State how many lines in the entries below hold the string "rows", and give nothing besides that number.

_Records supplied_:
Content starts

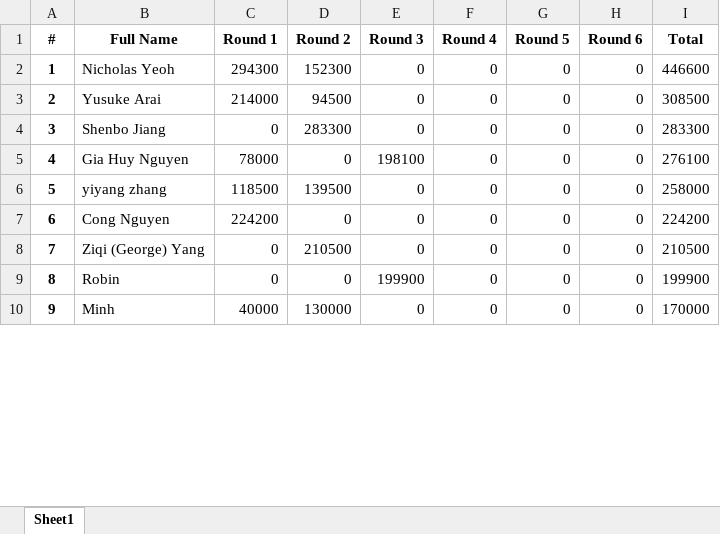
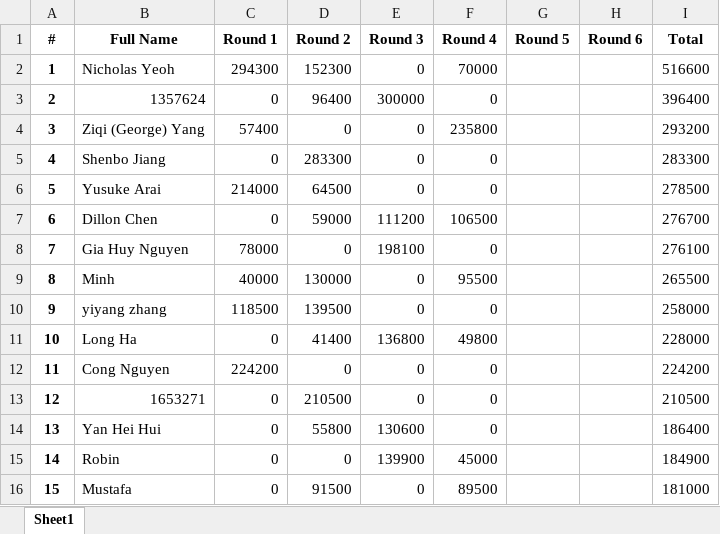
Before and after one commit to QTS-UniMelb/poker-tournament-leaderboard, an Excel workbook: public/res/leaderboards/Advanced.xlsx, sheet Sheet1, drawn as a sheet; only a part is shown; values as stored, in another font and other column widths than the file's, no borders; removed rows and columns are numbered as before the commit, all else as after; the diff covers the shown part only; the diff names each change by its address in the sheet, - before the commit and + after, or states it on an @@ line.

```diff
--- a/public/res/leaderboards/Advanced.xlsx (sheet Sheet1)
+++ b/public/res/leaderboards/Advanced.xlsx (sheet Sheet1)
-F2 (Round 4): 0
+F2 (Round 4): 70000
-G2 (Round 5): 0
+G2 (Round 5): (empty)
-H2 (Round 6): 0
+H2 (Round 6): (empty)
-I2 (Total): 446600
+I2 (Total): 516600
-row 3: 2 | Yusuke Arai | 214000 | 94500 | 0 | 0 | 0 | 0 | 308500
+row 3: 2 | 1357624 | 0 | 96400 | 300000 | 0 |  |  | 396400
+row 4: 3 | Ziqi (George) Yang | 57400 | 0 | 0 | 235800 |  |  | 293200
@@ column A (#) renumbered between rows 5 and 56 @@
-G5 (Round 5): 0
+G5 (Round 5): (empty)
-H5 (Round 6): 0
+H5 (Round 6): (empty)
+row 6: 5 | Yusuke Arai | 214000 | 64500 | 0 | 0 |  |  | 278500
+row 7: 6 | Dillon Chen | 0 | 59000 | 111200 | 106500 |  |  | 276700
-G8 (Round 5): 0
+G8 (Round 5): (empty)
-H8 (Round 6): 0
+H8 (Round 6): (empty)
+row 9: 8 | Minh | 40000 | 130000 | 0 | 95500 |  |  | 265500
-G10 (Round 5): 0
+G10 (Round 5): (empty)
-H10 (Round 6): 0
+H10 (Round 6): (empty)
+row 11: 10 | Long Ha | 0 | 41400 | 136800 | 49800 |  |  | 228000
-G12:G13 (Round 5): 0
+G12:G13 (Round 5): (empty)
-H12:H13 (Round 6): 0
+H12:H13 (Round 6): (empty)
-B13 (Full Name): Ziqi (George) Yang
+B13 (Full Name): 1653271
+row 14: 13 | Yan Hei Hui | 0 | 55800 | 130600 | 0 |  |  | 186400
-E15 (Round 3): 199900
+E15 (Round 3): 139900
-F15 (Round 4): 0
+F15 (Round 4): 45000
-G15 (Round 5): 0
+G15 (Round 5): (empty)
-H15 (Round 6): 0
+H15 (Round 6): (empty)
-I15 (Total): 199900
+I15 (Total): 184900
-row 10: 9 | Minh | 40000 | 130000 | 0 | 0 | 0 | 0 | 170000
+row 16: 15 | Mustafa | 0 | 91500 | 0 | 89500 |  |  | 181000
```
Also changed, not shown: 10 added rows, 10 removed rows and 65 edited cells elsewhere in this sheet, public/res/leaderboards/Beginner.xlsx.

Content ends

_Reply to the task_: 3